Chris Bolt said: “I have listened carefully to the representations made by both Tube Lines and London Underground, and made a number of changes to my draft directions. Overall, this leads to a small increase in the costs allowed for the next Review Period.”
However, London mayor Boris Johnson and TFL reacted angrily to the decision, alleging Tube Lines was making “hundreds of millions of pounds” of secretive payments to its shareholders, and that the PPP was definitively “not delivering for London.”
Johnson said: “Londoners will also be outraged that the Tube upgrades promised to them are now threatened. Simply put, we are being asked to write a blank cheque in order to prop up an ailing and failing Tube Lines, and to guarantee massive and secretive payments of £400 million to its shareholders, Ferrovial and Bechtel. In other countries this would be called looting, here it is called the PPP.

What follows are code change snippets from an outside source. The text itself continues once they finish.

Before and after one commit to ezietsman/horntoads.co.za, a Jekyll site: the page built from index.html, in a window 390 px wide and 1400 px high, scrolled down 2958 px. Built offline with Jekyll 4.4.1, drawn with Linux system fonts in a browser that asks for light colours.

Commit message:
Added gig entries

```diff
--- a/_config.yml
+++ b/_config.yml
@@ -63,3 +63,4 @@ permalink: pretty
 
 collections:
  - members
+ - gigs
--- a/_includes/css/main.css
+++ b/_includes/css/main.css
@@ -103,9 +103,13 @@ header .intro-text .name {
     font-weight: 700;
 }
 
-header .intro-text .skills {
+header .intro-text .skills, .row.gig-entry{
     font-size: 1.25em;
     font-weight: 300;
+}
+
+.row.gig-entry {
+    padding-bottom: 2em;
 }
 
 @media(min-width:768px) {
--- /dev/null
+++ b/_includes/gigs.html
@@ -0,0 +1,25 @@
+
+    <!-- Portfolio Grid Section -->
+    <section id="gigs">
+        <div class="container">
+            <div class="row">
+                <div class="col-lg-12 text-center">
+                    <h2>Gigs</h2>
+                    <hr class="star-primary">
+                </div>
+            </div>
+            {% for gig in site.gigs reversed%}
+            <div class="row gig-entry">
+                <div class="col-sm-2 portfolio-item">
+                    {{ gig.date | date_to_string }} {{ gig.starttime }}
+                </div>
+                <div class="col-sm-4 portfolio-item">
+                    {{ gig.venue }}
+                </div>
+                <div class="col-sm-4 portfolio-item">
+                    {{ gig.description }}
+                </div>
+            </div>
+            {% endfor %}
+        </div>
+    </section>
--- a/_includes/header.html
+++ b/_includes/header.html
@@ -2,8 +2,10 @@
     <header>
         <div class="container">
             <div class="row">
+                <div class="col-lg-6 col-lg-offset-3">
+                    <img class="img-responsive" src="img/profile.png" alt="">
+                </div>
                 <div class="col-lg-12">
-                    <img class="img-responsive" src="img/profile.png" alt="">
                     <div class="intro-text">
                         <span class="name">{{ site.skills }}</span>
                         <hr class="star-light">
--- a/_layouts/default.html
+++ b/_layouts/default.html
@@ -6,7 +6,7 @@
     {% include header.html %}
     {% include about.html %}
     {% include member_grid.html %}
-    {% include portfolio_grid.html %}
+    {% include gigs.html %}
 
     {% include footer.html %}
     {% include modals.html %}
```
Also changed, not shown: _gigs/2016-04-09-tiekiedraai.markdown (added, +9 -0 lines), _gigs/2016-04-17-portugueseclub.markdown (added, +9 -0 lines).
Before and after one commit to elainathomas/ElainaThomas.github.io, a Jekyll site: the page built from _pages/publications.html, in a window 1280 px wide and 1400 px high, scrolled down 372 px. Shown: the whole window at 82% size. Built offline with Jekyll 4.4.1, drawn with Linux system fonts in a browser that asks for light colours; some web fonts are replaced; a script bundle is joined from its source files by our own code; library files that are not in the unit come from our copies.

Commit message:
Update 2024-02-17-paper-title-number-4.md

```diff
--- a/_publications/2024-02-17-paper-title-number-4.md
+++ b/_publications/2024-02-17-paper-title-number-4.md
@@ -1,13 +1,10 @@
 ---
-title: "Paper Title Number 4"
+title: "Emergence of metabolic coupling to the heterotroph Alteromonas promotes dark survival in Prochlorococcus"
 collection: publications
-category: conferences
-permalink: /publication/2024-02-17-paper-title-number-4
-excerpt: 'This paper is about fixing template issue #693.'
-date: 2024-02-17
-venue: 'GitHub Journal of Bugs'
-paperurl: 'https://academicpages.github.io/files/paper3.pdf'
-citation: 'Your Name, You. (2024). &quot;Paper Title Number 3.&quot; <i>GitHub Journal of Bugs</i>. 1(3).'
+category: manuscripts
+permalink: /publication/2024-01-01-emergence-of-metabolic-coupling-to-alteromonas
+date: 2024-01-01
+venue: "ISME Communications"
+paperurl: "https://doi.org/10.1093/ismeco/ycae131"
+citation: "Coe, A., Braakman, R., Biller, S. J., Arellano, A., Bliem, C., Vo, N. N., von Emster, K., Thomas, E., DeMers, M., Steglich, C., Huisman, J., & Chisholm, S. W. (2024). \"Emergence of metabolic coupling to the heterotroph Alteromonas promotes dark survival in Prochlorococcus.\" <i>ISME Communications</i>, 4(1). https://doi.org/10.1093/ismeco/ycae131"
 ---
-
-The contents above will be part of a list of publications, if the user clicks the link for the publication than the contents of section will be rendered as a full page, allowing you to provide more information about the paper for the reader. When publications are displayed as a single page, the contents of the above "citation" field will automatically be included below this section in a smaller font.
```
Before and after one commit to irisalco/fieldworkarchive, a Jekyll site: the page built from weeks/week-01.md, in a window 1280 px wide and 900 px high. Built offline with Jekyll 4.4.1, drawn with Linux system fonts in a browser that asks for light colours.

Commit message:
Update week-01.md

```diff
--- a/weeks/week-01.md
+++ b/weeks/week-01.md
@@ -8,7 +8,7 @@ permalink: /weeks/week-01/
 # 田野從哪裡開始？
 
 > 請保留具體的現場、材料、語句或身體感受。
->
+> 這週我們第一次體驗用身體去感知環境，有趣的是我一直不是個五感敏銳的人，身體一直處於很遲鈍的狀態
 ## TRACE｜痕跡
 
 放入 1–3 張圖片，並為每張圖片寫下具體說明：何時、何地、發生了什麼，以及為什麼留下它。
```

"It is a system that no Londoner voted for and which is letting us down, while the Government seeks to wash its hands of the mess it created. We will fight this to the last and are seeking urgent advice on the Arbiter’s idea to pass Tube Lines' obligations to raise finance on to London’s fare and taxpayers. We are therefore examining all our options, including legal remedies.”
Andrew Cleaves, Tube Lines acting chief executive, said: “We have worked hard with London Underground to make this partnership work. During the last seven years, Tube Lines has achieved significant improvements in reliability, cost and safety. With the support of London Underground, we can do even better in the next few years.
“The Tube requires sustained, high levels of long term investment. It is important therefore that there is general support for this massive improvement in the Tube in order to deliver the London Underground’s vision of a world-class railway for London.”